Seem as if everyone knows that, and a few decades away from the Vanished Village (at least for most of us in the continental United States), as a country we now are not only a geographically diverse landscape; as a political people, we have become ethnically, linguistically, racially and culturally diverse beyond anyone's anticipation, many of us claiming more than one of each category. I love this relatively late passage from 2 Peter, where the epistle's author uses three different Greek words with three different implications for the English word people:

1 Peter 2:9-10

But you are a chosen, elect people (birthed, descended), a royal priesthood, a holy nation (ethnic), a people (folk) belonging to God, that you may declare the praises of him who called you out of darkness into his wonderful light. Once you were not a people (folk), but now you are the people (folk) of God; once you had not received mercy, but now you have received mercy.

We know the Galatian Church identified as the first of what these days we'd call an distinctively ethnic congregation, one gathered on the basis of genetic and cultural inheritance. Something to think and blog about?! I hope to finish reading and blog at least one more time before the official RevGals discussion begins next Monday; I also expect I'll get lots of ideas from other bloggers.

Tuesday, April 10, 2007

Ramsey Canyon Preserve

nature conservancy bookmarkLate this morning we drove south toward growing, increasingly dynamic Sierra Vista to The Nature Conservancy's amazing Ramsey Canyon Preserve.

Some notes from the site:
Ramsey Canyon, located within the Upper San Pedro River Basin in southeastern Arizona, is renowned for its outstanding scenic beauty and the diversity of its plant and animal life. This diversity―including such highlights as the occurrence of up to 14 species of hummingbirds―is the result of a unique interplay of geology, biogeography, topography, and climate.

Southeastern Arizona is an ecological crossroads, where the Sierra Madre of Mexico, the Rocky Mountains, and the Sonoran and Chihuahuan deserts all come together. The abrupt rise of mountains like the Huachucas from the surrounding arid grasslands creates "sky islands" harboring rare species and communities of plants and animals. This combination of factors gives Ramsey Canyon Preserve its tremendous variety of plant and animal life, including such southwestern specialties as the lemon lily, ridge-nosed rattlesnake, lesser long-nosed bat, elegant trogon, and berylline and white-eared hummingbirds.

A spring-fed stream, northeast orientation, and high canyon walls provide Ramsey Canyon with a moist, cool environment unusual in the desert Southwest. Water-loving plants such as sycamores, maples, and columbines line the banks of Ramsey Creek, often growing within a few feet of cacti, yucca, and agaves. Communities ranging from semi-desert grassland to pine-fir forest are found within the vicinity of Ramsey Canyon Preserve.

Ramsey Canyon and the Upper San Pedro River Basin are situated within the Apache Highlands ecoregion, which encompasses central and southeastern Arizona, southwest New Mexico, and the northern Sierra Madre of Mexico.
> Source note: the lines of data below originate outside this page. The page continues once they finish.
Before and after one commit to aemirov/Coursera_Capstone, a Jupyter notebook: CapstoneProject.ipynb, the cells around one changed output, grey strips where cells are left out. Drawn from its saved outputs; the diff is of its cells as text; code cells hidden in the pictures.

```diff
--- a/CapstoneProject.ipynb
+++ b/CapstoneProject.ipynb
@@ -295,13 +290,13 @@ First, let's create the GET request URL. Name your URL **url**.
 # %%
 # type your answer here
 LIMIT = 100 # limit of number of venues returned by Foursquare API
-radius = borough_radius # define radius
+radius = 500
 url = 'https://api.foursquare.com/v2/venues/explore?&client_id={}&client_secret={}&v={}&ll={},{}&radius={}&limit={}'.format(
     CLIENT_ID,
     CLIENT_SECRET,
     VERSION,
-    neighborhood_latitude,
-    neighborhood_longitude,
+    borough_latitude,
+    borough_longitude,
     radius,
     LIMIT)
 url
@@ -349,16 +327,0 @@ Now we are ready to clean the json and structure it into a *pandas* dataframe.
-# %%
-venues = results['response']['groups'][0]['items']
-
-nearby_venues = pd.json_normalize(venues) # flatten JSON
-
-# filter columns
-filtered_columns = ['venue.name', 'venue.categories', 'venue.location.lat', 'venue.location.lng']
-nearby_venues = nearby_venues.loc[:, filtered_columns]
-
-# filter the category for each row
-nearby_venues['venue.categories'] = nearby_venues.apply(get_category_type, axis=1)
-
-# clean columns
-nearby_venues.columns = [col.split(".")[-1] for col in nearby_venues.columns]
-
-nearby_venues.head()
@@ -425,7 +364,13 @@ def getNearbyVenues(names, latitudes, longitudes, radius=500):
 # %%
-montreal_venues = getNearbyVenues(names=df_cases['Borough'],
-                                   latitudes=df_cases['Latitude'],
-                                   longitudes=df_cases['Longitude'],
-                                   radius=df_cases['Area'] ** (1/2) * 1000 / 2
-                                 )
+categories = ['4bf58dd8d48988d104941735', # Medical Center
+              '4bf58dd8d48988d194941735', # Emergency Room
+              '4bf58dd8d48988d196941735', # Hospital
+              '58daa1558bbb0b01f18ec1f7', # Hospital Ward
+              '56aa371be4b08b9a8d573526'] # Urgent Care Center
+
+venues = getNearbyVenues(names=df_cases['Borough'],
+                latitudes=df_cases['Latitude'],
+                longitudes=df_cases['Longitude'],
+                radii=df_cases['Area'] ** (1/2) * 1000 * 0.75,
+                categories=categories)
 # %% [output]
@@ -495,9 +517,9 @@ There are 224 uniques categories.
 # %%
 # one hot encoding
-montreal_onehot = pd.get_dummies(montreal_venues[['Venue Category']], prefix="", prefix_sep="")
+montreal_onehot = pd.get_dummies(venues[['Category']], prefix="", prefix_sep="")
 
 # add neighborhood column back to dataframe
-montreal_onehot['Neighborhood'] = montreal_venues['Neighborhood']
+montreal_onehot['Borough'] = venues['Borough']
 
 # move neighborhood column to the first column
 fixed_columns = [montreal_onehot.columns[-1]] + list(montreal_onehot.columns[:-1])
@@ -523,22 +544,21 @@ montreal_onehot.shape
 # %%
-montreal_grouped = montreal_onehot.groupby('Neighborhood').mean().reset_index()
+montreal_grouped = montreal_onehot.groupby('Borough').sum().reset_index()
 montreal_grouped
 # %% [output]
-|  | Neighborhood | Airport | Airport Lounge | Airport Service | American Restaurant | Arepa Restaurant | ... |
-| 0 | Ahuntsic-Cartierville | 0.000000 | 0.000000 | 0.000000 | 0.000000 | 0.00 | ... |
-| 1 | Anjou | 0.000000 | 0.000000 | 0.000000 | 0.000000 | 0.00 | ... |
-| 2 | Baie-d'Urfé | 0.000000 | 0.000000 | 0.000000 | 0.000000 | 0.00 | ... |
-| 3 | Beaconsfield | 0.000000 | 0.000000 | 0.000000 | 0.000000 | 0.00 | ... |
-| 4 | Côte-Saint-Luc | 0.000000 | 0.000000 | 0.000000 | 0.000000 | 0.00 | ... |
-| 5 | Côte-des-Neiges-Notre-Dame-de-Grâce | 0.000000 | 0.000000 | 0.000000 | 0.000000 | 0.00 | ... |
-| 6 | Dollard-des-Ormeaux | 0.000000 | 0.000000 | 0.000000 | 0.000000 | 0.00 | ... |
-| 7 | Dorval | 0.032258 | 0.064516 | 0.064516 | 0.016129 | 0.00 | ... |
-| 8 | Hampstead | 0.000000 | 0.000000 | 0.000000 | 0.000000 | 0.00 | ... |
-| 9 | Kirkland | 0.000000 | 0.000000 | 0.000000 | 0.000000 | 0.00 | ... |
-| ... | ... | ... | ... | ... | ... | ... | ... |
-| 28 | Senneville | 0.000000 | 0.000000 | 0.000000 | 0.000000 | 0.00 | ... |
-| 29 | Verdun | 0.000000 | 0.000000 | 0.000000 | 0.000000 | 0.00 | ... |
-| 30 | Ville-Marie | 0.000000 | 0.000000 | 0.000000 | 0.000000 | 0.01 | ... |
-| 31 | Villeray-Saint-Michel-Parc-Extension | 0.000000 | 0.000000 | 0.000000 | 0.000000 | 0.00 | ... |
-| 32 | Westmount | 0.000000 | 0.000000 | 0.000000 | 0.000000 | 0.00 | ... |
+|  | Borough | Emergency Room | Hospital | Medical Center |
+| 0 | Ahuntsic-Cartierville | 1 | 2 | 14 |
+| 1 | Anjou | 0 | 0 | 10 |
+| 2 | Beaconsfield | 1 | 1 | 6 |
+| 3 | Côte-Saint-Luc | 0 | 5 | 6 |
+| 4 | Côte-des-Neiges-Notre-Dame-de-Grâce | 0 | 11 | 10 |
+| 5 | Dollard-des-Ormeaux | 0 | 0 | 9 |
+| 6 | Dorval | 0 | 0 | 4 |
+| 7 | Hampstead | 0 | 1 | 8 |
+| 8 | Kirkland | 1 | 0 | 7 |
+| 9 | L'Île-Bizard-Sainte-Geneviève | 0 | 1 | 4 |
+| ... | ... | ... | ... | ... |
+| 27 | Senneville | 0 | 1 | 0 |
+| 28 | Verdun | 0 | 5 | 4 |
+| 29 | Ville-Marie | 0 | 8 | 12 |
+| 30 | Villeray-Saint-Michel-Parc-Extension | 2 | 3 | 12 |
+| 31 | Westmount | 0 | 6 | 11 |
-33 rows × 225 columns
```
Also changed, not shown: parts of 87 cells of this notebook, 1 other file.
These programs are part of a science-based ecoregional approach to conservation in which the Conservancy works across broad landscapes with many private and public partners, sharing resources and knowledge to expedite the protection of species and habitats throughout the state.

Together, The Nature Conservancy works with partners to achieve much greater success than any one entity working independently. Multiple partners also ensure a broader perspective and more enduring conservation solutions.
As contrasted with (here's my Southern Arizona Travelogue) two years ago, this time we got some updated trail guides―adult's and kid's versions. I'd like to quote some from both, but that'll have to wait until I have a little time to sift through and select some of the most interesting stuff.

lisa walraven bird
At Boundless Gallery I bought this glorious bird card by Lisa K. Walraven; the self-titled site listed on the back of the card wasn't live when I tried.

Returning to Tucson through Sierra Vista, we stopped for late lunch at a McDonald's characteristically decorated with southwestern desert textiles and metalwork.

Sunday, April 08, 2007

Risen Christ!

Christ Is Risen!
Christ Is Risen!!
Christ Is Risen!!!
He Is Risen!!!!
He Is Risen Indeed!!!!!